MATERIALS PROVIDED section start
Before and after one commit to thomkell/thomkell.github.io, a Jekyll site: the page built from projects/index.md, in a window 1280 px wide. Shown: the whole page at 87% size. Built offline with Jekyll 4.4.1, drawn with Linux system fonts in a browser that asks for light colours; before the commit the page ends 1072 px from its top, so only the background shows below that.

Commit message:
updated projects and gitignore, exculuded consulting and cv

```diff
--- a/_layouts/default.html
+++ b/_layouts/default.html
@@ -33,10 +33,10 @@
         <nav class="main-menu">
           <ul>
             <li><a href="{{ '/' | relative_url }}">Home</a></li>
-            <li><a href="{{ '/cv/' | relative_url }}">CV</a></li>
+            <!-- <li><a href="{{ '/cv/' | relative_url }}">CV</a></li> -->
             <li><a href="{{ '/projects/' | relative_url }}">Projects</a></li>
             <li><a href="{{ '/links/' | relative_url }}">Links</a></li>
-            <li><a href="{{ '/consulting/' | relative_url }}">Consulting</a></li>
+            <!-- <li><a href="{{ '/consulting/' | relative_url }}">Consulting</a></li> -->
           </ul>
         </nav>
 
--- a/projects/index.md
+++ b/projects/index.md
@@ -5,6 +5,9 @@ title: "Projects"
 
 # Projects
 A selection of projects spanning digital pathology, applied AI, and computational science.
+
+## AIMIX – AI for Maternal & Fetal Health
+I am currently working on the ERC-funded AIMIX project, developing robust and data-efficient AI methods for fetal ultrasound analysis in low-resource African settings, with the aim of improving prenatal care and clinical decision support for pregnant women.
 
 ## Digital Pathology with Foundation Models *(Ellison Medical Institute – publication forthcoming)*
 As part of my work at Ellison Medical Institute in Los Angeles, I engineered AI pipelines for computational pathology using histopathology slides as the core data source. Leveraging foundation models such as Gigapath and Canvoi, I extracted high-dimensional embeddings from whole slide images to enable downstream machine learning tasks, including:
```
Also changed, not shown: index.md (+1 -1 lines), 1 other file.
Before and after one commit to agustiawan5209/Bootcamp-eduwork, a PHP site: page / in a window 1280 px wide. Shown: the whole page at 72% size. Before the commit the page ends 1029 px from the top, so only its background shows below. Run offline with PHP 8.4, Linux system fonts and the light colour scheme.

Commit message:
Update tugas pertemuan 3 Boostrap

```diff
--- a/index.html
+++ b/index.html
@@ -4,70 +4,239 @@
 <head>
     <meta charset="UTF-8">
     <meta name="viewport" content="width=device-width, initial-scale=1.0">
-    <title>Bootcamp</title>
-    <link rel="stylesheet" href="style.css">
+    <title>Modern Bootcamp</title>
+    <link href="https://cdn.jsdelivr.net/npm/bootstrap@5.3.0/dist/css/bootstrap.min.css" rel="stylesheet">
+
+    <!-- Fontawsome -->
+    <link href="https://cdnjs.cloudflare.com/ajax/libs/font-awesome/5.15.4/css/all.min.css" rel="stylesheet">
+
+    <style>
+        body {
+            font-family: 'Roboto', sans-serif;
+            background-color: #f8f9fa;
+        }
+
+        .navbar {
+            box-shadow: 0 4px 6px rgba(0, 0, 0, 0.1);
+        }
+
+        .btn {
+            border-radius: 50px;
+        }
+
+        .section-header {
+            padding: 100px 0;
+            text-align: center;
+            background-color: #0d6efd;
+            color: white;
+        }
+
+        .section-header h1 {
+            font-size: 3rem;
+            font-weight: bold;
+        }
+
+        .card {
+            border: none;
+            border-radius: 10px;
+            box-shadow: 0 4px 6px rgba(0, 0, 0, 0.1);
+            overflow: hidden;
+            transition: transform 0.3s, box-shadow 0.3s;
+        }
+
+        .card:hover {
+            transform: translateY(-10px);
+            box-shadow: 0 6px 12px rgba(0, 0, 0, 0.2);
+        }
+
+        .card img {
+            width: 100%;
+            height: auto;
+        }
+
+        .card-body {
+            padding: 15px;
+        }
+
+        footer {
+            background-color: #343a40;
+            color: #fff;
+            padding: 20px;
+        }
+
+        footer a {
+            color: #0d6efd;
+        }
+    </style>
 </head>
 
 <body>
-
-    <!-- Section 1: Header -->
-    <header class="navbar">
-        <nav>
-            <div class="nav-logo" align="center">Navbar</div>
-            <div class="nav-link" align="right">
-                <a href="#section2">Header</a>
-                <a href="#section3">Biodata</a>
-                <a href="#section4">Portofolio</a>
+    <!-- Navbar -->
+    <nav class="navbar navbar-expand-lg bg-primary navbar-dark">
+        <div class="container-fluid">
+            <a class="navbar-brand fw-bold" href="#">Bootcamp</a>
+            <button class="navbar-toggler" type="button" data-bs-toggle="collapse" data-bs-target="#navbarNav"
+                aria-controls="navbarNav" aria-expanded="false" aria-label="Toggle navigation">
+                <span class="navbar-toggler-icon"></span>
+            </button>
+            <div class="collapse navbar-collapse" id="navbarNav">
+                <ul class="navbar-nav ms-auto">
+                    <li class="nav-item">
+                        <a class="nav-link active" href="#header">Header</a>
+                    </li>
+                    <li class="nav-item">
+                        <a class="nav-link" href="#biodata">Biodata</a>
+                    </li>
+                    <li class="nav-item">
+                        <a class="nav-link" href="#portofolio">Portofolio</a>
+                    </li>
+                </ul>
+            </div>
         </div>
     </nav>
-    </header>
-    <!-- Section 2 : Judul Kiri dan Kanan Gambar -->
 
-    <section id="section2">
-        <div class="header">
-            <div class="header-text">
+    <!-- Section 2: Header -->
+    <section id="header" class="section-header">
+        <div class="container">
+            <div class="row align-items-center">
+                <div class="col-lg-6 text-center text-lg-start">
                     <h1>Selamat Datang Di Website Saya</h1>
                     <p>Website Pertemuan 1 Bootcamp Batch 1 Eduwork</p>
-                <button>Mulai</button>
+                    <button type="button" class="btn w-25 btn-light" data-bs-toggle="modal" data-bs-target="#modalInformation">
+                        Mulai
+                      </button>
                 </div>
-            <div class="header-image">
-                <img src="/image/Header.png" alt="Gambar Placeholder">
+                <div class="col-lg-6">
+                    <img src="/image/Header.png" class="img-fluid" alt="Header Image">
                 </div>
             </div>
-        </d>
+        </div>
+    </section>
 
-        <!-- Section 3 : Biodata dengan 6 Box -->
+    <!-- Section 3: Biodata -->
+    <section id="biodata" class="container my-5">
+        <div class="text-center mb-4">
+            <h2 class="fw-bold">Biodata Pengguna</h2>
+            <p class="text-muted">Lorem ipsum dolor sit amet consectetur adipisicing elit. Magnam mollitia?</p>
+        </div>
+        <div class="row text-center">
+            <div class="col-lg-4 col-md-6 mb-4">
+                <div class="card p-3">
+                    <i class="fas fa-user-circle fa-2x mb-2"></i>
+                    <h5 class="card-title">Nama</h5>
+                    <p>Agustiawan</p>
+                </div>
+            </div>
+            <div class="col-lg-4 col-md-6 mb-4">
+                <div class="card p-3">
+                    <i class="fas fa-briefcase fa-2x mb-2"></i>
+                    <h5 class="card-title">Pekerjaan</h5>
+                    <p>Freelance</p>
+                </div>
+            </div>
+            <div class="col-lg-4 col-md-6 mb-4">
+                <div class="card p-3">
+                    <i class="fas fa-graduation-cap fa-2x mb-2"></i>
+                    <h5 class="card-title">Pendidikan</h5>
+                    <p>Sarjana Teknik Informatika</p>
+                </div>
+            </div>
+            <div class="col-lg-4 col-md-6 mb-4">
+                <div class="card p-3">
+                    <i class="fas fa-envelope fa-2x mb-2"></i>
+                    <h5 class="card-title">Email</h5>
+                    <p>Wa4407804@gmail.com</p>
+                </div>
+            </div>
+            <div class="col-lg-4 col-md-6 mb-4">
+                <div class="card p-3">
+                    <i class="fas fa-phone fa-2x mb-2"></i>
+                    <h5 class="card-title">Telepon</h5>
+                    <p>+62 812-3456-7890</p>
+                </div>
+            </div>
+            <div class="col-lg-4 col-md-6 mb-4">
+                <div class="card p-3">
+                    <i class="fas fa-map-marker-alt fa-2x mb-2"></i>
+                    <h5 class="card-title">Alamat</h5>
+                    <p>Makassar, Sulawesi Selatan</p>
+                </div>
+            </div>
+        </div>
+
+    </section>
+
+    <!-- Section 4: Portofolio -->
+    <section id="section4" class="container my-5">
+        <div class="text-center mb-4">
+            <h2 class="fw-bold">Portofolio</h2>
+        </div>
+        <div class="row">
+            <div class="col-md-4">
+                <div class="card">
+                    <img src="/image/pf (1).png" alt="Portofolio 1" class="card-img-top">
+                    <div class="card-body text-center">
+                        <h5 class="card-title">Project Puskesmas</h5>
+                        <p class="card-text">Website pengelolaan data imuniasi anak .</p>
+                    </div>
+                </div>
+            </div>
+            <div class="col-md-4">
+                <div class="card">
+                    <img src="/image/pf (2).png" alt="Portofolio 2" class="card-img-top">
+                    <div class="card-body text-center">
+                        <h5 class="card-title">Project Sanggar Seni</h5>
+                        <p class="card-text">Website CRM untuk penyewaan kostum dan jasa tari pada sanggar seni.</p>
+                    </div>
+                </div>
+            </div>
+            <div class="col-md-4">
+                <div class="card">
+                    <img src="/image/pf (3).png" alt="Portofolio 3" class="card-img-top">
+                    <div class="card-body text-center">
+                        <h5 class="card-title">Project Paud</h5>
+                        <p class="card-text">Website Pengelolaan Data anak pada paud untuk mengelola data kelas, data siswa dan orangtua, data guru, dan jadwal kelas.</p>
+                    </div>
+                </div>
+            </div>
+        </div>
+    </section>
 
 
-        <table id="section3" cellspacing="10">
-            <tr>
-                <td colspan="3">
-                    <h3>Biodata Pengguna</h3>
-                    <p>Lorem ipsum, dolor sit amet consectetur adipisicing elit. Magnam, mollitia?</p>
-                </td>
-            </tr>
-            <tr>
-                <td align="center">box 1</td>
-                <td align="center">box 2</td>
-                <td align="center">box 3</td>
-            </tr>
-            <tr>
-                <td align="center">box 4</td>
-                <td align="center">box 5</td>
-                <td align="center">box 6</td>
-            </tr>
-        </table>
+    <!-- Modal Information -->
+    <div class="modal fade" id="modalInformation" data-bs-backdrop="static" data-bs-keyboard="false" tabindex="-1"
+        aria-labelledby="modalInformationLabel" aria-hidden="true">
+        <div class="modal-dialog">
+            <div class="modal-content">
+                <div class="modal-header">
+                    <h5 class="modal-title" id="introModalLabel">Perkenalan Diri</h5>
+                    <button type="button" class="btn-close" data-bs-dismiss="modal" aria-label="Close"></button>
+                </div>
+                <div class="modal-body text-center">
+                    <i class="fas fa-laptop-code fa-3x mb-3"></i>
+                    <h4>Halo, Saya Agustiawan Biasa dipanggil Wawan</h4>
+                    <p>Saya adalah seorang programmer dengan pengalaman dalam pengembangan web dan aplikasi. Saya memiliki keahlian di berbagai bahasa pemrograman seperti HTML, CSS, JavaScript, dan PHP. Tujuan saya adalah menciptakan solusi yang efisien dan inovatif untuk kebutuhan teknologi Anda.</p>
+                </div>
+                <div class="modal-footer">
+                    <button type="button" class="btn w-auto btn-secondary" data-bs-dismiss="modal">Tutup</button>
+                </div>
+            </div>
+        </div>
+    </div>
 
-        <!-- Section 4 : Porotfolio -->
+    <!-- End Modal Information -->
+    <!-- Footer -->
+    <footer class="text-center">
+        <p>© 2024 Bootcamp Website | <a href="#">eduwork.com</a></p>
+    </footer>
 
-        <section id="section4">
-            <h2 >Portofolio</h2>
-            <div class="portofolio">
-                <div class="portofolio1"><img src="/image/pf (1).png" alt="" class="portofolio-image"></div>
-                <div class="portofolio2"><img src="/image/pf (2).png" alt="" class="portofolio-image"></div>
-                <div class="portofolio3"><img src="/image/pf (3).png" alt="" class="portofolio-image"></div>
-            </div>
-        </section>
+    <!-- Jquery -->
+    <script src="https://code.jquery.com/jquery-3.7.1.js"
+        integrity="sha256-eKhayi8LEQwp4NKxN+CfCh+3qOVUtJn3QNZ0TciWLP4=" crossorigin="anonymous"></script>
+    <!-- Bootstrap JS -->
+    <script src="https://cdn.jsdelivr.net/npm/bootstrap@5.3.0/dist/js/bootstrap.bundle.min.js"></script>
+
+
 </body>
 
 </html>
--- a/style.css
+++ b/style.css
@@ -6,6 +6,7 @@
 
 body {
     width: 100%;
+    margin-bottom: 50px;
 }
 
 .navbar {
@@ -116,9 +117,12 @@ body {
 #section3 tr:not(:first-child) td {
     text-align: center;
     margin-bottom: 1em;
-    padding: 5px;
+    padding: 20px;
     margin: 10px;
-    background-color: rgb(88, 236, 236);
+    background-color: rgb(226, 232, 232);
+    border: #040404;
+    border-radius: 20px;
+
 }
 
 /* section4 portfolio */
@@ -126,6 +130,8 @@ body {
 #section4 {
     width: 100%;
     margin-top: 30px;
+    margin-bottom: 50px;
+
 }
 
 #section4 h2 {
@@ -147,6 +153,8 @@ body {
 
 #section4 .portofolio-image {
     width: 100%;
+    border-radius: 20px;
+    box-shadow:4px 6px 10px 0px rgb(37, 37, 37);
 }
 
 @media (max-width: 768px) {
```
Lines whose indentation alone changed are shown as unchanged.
MATERIALS PROVIDED section end
→ TRY IT: Search the entries for the word "body". Copy every line where it occurs.

→ YOUR SOLUTION:
+        body {
+        .card-body {
 <body>
+                    <div class="card-body text-center">
+                    <div class="card-body text-center">
+                    <div class="card-body text-center">
+                <div class="modal-body text-center">
 </body>
 body {
@@ -116,9 +117,12 @@ body {
@@ -126,6 +130,8 @@ body {
@@ -147,6 +153,8 @@ body {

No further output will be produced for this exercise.